Problem description: In the records that follow, the lines from the one containing "10', 'Three.js CNC" to the one containing "mặt trời áp", inclusive, are to be given again exactly.

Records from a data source
━━━━━━━━━━━━━━━━

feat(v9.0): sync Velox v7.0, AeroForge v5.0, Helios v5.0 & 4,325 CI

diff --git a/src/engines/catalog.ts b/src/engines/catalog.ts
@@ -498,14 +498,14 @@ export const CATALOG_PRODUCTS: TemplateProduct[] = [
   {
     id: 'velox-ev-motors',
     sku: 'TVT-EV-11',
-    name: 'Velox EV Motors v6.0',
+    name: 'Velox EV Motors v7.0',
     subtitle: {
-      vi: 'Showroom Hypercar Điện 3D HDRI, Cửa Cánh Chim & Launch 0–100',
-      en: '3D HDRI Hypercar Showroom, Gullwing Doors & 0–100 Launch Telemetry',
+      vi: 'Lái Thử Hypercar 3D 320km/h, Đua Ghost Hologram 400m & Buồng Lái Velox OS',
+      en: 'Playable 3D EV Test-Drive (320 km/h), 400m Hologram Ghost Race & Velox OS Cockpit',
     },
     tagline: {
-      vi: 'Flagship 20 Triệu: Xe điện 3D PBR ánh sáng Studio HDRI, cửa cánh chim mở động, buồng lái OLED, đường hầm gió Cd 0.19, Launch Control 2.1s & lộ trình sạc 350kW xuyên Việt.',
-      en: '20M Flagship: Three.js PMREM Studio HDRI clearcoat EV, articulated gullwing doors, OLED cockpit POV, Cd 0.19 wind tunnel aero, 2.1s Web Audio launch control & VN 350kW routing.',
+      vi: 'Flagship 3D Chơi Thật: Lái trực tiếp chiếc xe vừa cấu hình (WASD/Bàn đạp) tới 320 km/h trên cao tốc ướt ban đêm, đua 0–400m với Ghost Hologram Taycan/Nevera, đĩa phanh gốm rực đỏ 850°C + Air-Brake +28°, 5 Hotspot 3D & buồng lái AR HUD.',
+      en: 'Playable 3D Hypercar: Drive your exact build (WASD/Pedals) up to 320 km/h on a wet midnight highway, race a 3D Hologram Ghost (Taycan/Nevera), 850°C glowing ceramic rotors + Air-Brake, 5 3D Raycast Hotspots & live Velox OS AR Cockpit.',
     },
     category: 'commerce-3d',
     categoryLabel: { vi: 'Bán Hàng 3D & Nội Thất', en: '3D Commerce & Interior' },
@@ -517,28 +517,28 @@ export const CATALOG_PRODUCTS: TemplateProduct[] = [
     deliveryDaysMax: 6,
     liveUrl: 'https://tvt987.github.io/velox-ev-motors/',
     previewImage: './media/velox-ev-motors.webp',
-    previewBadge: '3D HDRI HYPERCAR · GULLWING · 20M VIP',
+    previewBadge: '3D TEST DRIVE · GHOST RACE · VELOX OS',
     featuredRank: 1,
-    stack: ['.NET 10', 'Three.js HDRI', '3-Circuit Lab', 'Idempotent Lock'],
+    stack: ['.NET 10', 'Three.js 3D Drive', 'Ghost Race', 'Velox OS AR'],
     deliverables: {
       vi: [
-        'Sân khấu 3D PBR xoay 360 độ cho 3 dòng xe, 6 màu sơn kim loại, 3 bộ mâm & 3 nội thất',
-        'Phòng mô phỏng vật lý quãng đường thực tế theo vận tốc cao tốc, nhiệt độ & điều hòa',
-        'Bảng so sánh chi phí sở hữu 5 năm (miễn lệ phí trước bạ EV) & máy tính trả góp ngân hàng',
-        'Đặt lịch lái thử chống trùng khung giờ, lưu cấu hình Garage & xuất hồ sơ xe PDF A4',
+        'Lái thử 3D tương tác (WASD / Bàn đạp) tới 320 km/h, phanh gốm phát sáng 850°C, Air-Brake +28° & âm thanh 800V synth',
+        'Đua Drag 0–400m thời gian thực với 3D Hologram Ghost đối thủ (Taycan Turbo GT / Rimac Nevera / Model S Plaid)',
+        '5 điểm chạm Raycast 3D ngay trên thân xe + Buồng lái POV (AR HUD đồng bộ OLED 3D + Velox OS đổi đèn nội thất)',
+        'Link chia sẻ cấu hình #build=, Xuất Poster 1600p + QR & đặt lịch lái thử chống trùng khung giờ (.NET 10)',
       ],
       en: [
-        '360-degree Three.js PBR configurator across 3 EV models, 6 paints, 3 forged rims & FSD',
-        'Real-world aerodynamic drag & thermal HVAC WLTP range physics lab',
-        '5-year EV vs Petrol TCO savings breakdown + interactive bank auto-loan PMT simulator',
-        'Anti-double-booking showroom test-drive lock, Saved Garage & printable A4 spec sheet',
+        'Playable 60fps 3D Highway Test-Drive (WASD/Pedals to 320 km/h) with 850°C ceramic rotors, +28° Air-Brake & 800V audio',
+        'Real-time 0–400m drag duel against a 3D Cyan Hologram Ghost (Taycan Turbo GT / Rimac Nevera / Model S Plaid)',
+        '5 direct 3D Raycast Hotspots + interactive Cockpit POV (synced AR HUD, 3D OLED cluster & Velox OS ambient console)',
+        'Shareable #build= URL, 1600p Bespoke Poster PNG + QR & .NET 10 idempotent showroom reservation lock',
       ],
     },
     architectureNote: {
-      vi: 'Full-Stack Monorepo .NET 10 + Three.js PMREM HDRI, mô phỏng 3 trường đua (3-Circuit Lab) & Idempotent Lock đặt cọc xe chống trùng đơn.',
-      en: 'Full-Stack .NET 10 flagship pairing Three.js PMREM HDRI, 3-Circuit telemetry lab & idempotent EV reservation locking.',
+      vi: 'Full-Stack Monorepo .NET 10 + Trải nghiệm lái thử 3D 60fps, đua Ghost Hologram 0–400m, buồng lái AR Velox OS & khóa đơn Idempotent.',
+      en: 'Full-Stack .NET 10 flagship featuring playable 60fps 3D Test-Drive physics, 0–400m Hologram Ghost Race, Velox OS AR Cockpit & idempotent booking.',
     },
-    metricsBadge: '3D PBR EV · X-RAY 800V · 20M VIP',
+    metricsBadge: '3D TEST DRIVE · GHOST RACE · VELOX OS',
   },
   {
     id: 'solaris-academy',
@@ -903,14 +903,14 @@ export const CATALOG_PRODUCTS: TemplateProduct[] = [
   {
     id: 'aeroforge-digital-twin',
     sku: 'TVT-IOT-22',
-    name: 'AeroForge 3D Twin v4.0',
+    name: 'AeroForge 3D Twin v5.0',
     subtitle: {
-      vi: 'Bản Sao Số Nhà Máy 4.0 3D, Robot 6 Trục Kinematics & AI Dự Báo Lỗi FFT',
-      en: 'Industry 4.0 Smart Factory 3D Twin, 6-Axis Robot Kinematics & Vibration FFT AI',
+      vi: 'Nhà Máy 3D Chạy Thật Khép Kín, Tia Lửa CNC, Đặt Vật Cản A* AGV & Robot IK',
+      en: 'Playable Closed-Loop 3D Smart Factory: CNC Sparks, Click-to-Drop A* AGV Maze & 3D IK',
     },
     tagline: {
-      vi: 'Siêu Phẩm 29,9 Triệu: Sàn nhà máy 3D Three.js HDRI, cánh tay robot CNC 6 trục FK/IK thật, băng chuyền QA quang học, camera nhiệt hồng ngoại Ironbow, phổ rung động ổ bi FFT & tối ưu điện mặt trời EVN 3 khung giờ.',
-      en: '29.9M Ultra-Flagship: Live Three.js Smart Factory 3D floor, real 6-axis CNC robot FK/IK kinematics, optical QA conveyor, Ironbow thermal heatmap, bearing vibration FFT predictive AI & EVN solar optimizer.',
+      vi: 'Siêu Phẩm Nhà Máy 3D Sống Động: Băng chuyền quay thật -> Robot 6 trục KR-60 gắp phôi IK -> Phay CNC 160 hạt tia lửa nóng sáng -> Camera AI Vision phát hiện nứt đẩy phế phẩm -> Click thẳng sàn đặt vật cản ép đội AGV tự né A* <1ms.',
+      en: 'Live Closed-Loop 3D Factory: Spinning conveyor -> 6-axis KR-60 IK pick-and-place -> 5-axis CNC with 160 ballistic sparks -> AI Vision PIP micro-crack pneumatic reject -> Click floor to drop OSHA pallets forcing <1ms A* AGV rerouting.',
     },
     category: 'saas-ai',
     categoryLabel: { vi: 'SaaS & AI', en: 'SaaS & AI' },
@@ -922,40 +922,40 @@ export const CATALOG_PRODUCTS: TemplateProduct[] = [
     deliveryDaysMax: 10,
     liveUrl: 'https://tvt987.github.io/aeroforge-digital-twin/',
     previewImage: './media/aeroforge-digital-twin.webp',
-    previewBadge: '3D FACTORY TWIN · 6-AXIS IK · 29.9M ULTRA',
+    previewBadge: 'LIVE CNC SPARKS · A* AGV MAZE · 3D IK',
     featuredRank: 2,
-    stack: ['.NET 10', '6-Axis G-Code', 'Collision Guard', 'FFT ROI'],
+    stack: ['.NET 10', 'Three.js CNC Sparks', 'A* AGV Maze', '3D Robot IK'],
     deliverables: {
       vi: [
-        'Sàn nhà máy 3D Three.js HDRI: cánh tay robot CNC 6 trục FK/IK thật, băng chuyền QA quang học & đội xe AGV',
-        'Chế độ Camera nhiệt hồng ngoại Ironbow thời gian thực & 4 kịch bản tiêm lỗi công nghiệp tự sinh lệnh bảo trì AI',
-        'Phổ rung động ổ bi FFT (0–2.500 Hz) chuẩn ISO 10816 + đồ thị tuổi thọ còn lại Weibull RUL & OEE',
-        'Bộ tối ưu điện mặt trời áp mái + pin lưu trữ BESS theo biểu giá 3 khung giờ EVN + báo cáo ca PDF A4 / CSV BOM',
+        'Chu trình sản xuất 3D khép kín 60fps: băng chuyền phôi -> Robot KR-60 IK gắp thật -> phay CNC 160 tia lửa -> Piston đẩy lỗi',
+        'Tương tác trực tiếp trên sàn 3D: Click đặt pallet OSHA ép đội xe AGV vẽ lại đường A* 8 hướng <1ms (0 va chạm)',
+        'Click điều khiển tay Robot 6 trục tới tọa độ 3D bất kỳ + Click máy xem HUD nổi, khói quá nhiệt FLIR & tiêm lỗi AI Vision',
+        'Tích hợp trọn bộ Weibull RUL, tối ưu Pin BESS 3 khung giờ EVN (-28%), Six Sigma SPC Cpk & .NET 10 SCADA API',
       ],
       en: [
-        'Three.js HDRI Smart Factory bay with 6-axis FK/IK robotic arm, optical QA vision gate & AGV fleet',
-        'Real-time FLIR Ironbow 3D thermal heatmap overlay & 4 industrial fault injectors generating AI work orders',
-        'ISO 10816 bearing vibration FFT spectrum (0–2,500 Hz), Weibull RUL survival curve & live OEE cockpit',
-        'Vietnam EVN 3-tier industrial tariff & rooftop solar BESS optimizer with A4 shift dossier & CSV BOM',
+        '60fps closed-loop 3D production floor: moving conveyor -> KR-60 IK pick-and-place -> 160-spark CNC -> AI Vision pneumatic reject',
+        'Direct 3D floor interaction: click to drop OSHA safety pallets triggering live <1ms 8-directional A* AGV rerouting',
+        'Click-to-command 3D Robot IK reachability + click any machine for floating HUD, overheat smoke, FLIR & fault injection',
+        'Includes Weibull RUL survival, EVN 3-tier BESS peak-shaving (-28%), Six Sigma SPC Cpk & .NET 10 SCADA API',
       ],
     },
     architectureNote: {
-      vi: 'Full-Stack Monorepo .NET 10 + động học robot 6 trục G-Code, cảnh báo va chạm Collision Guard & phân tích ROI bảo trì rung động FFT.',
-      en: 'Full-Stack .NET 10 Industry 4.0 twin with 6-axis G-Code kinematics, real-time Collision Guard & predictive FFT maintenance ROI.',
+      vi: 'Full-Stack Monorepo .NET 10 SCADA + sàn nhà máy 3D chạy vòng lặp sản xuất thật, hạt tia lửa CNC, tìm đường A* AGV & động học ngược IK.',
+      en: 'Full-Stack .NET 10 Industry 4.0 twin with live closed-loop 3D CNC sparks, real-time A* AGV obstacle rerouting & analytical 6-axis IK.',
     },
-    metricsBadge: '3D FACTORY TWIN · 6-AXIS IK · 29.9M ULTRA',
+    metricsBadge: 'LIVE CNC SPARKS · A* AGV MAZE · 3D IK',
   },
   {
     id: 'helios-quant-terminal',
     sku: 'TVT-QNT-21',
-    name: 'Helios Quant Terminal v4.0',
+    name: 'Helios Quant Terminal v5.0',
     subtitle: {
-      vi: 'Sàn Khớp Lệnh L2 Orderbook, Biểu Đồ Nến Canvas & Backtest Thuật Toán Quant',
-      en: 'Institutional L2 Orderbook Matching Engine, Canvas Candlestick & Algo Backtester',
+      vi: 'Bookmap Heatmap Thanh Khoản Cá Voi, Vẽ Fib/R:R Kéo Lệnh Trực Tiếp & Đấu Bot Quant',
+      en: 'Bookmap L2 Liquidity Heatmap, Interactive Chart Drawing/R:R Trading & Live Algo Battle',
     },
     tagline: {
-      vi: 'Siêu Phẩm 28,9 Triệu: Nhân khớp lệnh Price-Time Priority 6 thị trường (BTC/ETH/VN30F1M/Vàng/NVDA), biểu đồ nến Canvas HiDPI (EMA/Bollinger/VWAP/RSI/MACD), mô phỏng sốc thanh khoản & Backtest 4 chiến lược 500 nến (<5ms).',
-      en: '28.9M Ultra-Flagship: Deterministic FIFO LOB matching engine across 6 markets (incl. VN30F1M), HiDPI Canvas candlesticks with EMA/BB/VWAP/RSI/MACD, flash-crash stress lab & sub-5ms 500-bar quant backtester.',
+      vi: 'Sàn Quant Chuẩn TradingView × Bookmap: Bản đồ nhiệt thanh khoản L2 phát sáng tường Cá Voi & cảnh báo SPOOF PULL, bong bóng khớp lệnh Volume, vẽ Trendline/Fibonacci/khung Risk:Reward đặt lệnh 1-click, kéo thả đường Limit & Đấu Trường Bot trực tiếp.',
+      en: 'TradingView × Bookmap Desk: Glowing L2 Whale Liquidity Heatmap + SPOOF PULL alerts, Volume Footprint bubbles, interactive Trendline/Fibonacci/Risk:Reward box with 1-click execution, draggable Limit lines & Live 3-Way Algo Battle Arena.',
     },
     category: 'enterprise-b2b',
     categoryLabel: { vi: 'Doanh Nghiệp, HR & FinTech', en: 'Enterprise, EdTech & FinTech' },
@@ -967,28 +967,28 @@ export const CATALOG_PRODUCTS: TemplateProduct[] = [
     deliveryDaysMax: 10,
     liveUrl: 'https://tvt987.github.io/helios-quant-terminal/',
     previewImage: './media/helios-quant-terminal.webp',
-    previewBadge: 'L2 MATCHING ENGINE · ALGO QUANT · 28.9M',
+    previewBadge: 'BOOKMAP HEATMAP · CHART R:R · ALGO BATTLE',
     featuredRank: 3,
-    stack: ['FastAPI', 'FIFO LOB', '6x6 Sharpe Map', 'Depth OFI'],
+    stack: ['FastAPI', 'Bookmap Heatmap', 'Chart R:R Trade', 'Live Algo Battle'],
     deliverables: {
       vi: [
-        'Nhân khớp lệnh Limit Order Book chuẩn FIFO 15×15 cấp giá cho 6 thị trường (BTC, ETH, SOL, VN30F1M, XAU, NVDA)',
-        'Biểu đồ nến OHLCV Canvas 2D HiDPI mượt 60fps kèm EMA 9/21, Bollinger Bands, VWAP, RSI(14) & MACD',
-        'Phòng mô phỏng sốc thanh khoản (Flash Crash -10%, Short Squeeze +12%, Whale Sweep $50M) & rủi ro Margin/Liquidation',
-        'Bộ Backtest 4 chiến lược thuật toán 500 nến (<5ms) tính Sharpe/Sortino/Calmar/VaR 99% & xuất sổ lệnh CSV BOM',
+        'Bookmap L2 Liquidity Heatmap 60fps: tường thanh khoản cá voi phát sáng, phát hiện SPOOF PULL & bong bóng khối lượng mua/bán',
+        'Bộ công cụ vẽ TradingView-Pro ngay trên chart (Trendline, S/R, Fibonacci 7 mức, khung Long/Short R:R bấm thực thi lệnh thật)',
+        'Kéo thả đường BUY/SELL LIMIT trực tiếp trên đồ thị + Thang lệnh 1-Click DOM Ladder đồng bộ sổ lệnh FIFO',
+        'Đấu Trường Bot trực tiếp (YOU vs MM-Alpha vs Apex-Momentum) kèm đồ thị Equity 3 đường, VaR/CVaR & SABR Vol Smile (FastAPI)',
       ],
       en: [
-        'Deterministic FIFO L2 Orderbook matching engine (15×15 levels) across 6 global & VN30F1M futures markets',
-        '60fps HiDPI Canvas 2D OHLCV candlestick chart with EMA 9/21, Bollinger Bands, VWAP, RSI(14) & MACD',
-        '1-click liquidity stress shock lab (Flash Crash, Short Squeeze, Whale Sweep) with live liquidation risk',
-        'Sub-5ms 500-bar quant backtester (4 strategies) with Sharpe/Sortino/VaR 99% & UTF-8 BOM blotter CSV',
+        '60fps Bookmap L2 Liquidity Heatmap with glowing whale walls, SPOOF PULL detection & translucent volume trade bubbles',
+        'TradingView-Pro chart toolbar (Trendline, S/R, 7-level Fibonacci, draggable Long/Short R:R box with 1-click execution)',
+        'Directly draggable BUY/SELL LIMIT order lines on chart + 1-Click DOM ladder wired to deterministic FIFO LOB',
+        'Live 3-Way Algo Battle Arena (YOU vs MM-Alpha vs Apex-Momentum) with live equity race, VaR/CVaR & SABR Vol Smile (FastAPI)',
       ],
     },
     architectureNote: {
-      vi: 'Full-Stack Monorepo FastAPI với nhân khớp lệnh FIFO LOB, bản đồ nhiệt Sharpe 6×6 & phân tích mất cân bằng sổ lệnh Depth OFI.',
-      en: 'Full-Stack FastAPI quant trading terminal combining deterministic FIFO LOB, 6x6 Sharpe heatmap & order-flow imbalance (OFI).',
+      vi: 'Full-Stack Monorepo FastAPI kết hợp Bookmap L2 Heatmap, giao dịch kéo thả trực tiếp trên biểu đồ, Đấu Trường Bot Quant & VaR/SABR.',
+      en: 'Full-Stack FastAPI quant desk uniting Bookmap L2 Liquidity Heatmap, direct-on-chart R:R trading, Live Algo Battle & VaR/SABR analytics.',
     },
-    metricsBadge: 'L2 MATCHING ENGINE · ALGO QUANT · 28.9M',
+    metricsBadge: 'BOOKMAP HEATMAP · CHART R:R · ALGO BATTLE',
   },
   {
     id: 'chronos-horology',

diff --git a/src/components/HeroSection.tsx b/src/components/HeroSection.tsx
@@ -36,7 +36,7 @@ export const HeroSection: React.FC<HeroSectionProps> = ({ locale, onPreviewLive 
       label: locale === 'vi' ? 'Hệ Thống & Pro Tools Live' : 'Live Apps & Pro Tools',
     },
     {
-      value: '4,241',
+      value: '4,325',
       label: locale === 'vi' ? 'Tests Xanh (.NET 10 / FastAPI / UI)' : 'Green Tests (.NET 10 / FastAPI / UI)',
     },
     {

━━━━━━━━━━━━━━━━

Written response:
+    stack: ['.NET 10', 'Three.js CNC Sparks', 'A* AGV Maze', '3D Robot IK'],
     deliverables: {
       vi: [
-        'Sàn nhà máy 3D Three.js HDRI: cánh tay robot CNC 6 trục FK/IK thật, băng chuyền QA quang học & đội xe AGV',
-        'Chế độ Camera nhiệt hồng ngoại Ironbow thời gian thực & 4 kịch bản tiêm lỗi công nghiệp tự sinh lệnh bảo trì AI',
-        'Phổ rung động ổ bi FFT (0–2.500 Hz) chuẩn ISO 10816 + đồ thị tuổi thọ còn lại Weibull RUL & OEE',
-        'Bộ tối ưu điện mặt trời áp mái + pin lưu trữ BESS theo biểu giá 3 khung giờ EVN + báo cáo ca PDF A4 / CSV BOM',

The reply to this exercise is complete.